Opening up a volume of a Scott Stamp Catalogue, Fr. C.A. Leininger, S.J. peruses the densely filled pages of stamps and price values, identifying a certain group, or set, from his pile of unorganized stamps.After carefully soaking the set in water, he lays them face down on a newspaper, preserving the illustrations while removing them from the envelope they were once attached to. After being dried, the newly categorized set of stamps is placed into a small plastic envelope, holding stamps from all around the world and bearing the title “Penguins.” This envelope contains 100 of the more than one million stamps that belong to Fr. Leininger’s stamp collection. I had the fortunate chance of learning about his collection and its history.
Although Fr. Leininger has taught at Jesuit for over 30 years, not many students have learned of his stamp collecting hobby. Fr. Leininger has been a Jesuit for more than 70 years. Having taught a variety of classes such as English, Latin, and ceramics, he has had numerous experiences throughout his many years at Jesuit. One of his hobbies is philately, or stamp collecting.
For an astounding 57 years, Fr. Leininger has collected, traded, and bought a variety of stamps, from magnificent Vatican stamps to vivid bird-related stamps. He explains the origin of his Vatican stamps: “I had a secretary who gave me a whole group of Vatican stamps that she collected, and it was very disparate, so I decided to unify it, so that was when I began collecting Vatican stamps. That was in 1965.” Learning that he had 7000-8000 Vatican stamps alone, I eagerly question him about the massive amount of other stamps he has accumulated. “They were part of the Jesuit Stamp Bureau for the missions, and when the person who was in charge of that died, they asked me to take it over.

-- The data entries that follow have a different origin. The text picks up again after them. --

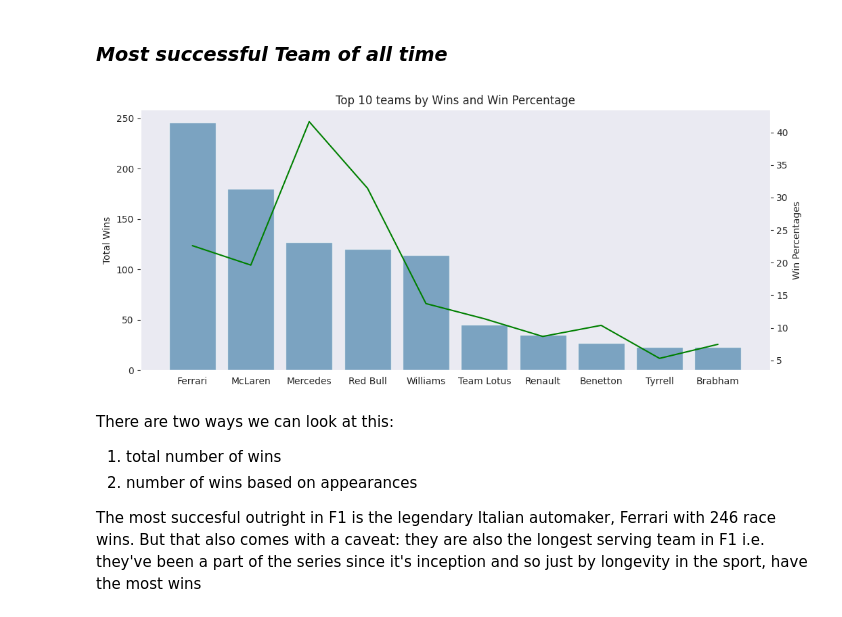
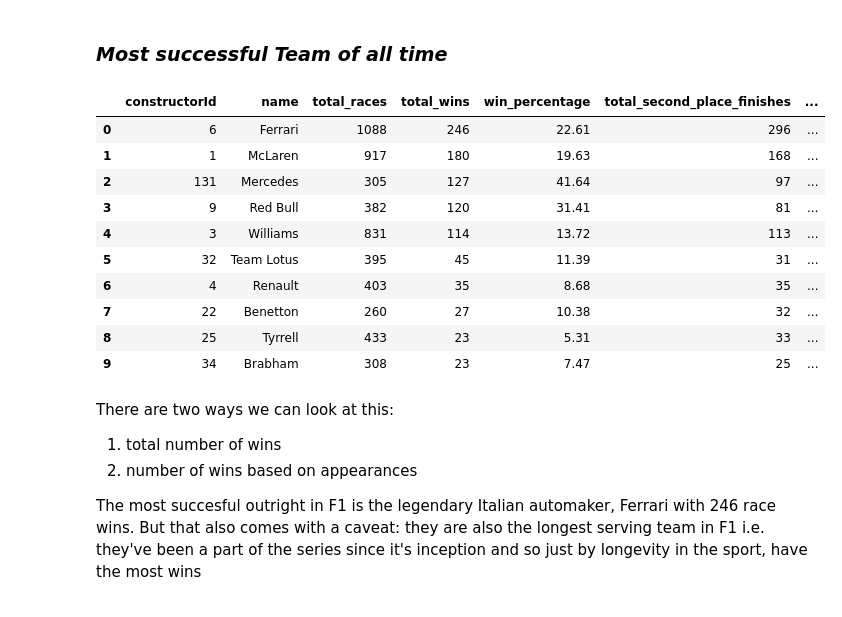
Before and after one commit to rahulakrish/formula_1, a Jupyter notebook: notebook.ipynb, the cells around one changed output. Saved outputs shown, nothing was run; the diff lists cells and outputs as text; code cells hidden in the pictures.

```diff
--- a/notebook.ipynb
+++ b/notebook.ipynb
@@ -107,53 +122,65 @@ sns.barplot(data=result, x='type_of_constructor', y='total');
 results = pd.read_csv('/content/results.csv')
 races = pd.read_csv('/content/races.csv')
 
 query = """
 
 SELECT
         constructors.constructorId,
         constructors.name,
         COUNT(DISTINCT(races.raceId)) AS total_races,
         COUNT(CASE WHEN results.positionOrder = 1 THEN 1 END) AS total_wins,
         ROUND(COUNT(CASE WHEN results.positionOrder = 1 THEN 1 END) * 100.0 / COUNT(DISTINCT(races.raceId)),2) AS win_percentage,
         COUNT(CASE WHEN results.positionOrder = 2 THEN 1 END) AS total_second_place_finishes,
-        COUNT(CASE WHEN results.positionOrder = 3 THEN 1 END) AS total_third_place_finishes
+        COUNT(CASE WHEN results.positionOrder = 3 THEN 1 END) AS total_third_place_finishes,
+        COUNT(CASE WHEN results.positionOrder IN (2,3) THEN 1 END) AS total_podiums
 FROM constructors
 JOIN results ON
      constructors.constructorId = results.constructorId
 JOIN races ON
      results.raceId = races.raceId
 GROUP BY constructors.constructorId, constructors.name
 ORDER BY total_wins DESC
 LIMIT 10;
 
 """
 #exequte query
 wins2 = sqldf.run(query)
+wins2
 
-#create pivot table for easy plotting
-wins2_pivot = wins2.pivot(index='name', columns='constructorId', values=['total_wins', 'win_percentage'])
+# #create pivot table for easy plotting
+# wins2_pivot = wins2.pivot(index='name', columns='constructorId', values=['total_wins', 'win_percentage'])
 
-#plot the data
-fig,ax1=plt.subplots(figsize=(12,5))
-sns.set_style('darkgrid')
-#barplot for the wins
-sns.barplot(data=wins2, x='name', y='total_wins',ax=ax1,alpha=0.6,);
+# #plot the data
+# fig,ax1=plt.subplots(figsize=(12,5))
+# sns.set_style('darkgrid')
+# #barplot for the wins
+# sns.barplot(data=wins2, x='name', y='total_wins',ax=ax1,alpha=0.6,);
 
-ax1.set_title('Top 10 teams by Wins and Win Percentage')
-ax1.set_xlabel('') #leaving it blank for aesthetics
-ax1.set_ylabel('Total Wins')
-plt.xticks(rotation=0);
+# ax1.set_title('Top 10 teams by Wins and Win Percentage')
+# ax1.set_xlabel('') #leaving it blank for aesthetics
+# ax1.set_ylabel('Total Wins')
+# plt.xticks(rotation=0);
 
-#setting up the dual axis for win percentage
-ax2 = ax1.twinx()
-sns.lineplot(data=wins2, x='name', y='win_percentage',ax=ax2,color='green');
-ax2.set_ylabel('Win Percentages')
+# #setting up the dual axis for win percentage
+# ax2 = ax1.twinx()
+# sns.lineplot(data=wins2, x='name', y='win_percentage',ax=ax2,color='green');
+# ax2.set_ylabel('Win Percentages')
 
-#removing the grid for aesthetics
-ax1.grid(False)
-ax2.grid(False)
+# #removing the grid for aesthetics
+# ax1.grid(False)
+# ax2.grid(False)
 # %% [output]
-[figure, removed]
+|  | constructorId | name | total_races | total_wins | win_percentage | total_second_place_finishes | ... |
+| 0 | 6 | Ferrari | 1088 | 246 | 22.61 | 296 | ... |
+| 1 | 1 | McLaren | 917 | 180 | 19.63 | 168 | ... |
+| 2 | 131 | Mercedes | 305 | 127 | 41.64 | 97 | ... |
+| 3 | 9 | Red Bull | 382 | 120 | 31.41 | 81 | ... |
+| 4 | 3 | Williams | 831 | 114 | 13.72 | 113 | ... |
+| 5 | 32 | Team Lotus | 395 | 45 | 11.39 | 31 | ... |
+| 6 | 4 | Renault | 403 | 35 | 8.68 | 35 | ... |
+| 7 | 22 | Benetton | 260 | 27 | 10.38 | 32 | ... |
+| 8 | 25 | Tyrrell | 433 | 23 | 5.31 | 33 | ... |
+| 9 | 34 | Brabham | 308 | 23 | 7.47 | 25 | ... |
 # %% [markdown]
 There are two ways we can look at this:
 1. total number of wins
```
Also changed, not shown: parts of 14 cells of this notebook.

That was about 30 years ago.” Because Fr. Leininger was already collecting stamps at that time, it seemed fit to pass on the accumulation of stamps to an experienced philatelist such as Fr. Leininger.Since that day, Fr. Leininger has acquired over one million stamps that he catalogues in his stamp ‘accumulation,’ and continues to acquire more. This accumulation includes stamps from “practically every country in the world.” Most of the stamps are obtained at conventions and sent in mail by friends.
A separate collection of stamps, the Vatican stamps are Fr. Leininger’s favorite. He has spent the most time searching for these stamps and almost has a complete set. Telling me about his various Vatican stamps, Fr. Leininger mentioned a special set of stamps that was very important to him; “I have a certain set of Vatican stamps. There are only six stamps, but it took me about 11 years to get these stamps, because these six stamps cost me $1200.” Quite an investment of time and money has earned Fr. Leininger very unique and beautiful stamps, such as a detailed Vatican stamp he obtained: “The stamps that the Vatican put out when the Sistine Chapel was restored are a beautiful set.” From ornate buildings and monuments with intricate designs to lifelike portraits of holy figures, Fr. Leininger’s special set of Vatican stamps are a unique addition to his impressive assortment of stamps.
Most of the cataloguing and sorting takes place in the “Philatelic Phun Room,” located in the science department. There, Fr. Leininger uses his stamp catalogues to identify and sort the innumerable amount of stamps, jam-packed into shoe boxes on shelves. Fr. Leininger noted that he had catalogued only about “200,000 of the one million stamps in this room.”
One 19 x 22mm piece of paper bearing a colorful design sells in an auction for over $200,000. It is antique and quite rare, having been first printed and issued in the early 1900s. But what makes this piece of paper special is the fact that it has a flaw, an inverted design accidently made during its printing process. The elaborate red borderreveals a blue Curtiss Jenny, a biplane from the early 1900s. It’s not just any old piece of paper, it’s a 24 cent inverted Jenny Stamp, an unintentionally unique postage stamp created for airmail purposes, and only 100 of the incorrectly printed stamps were ever created.
Photography by Jack White ’13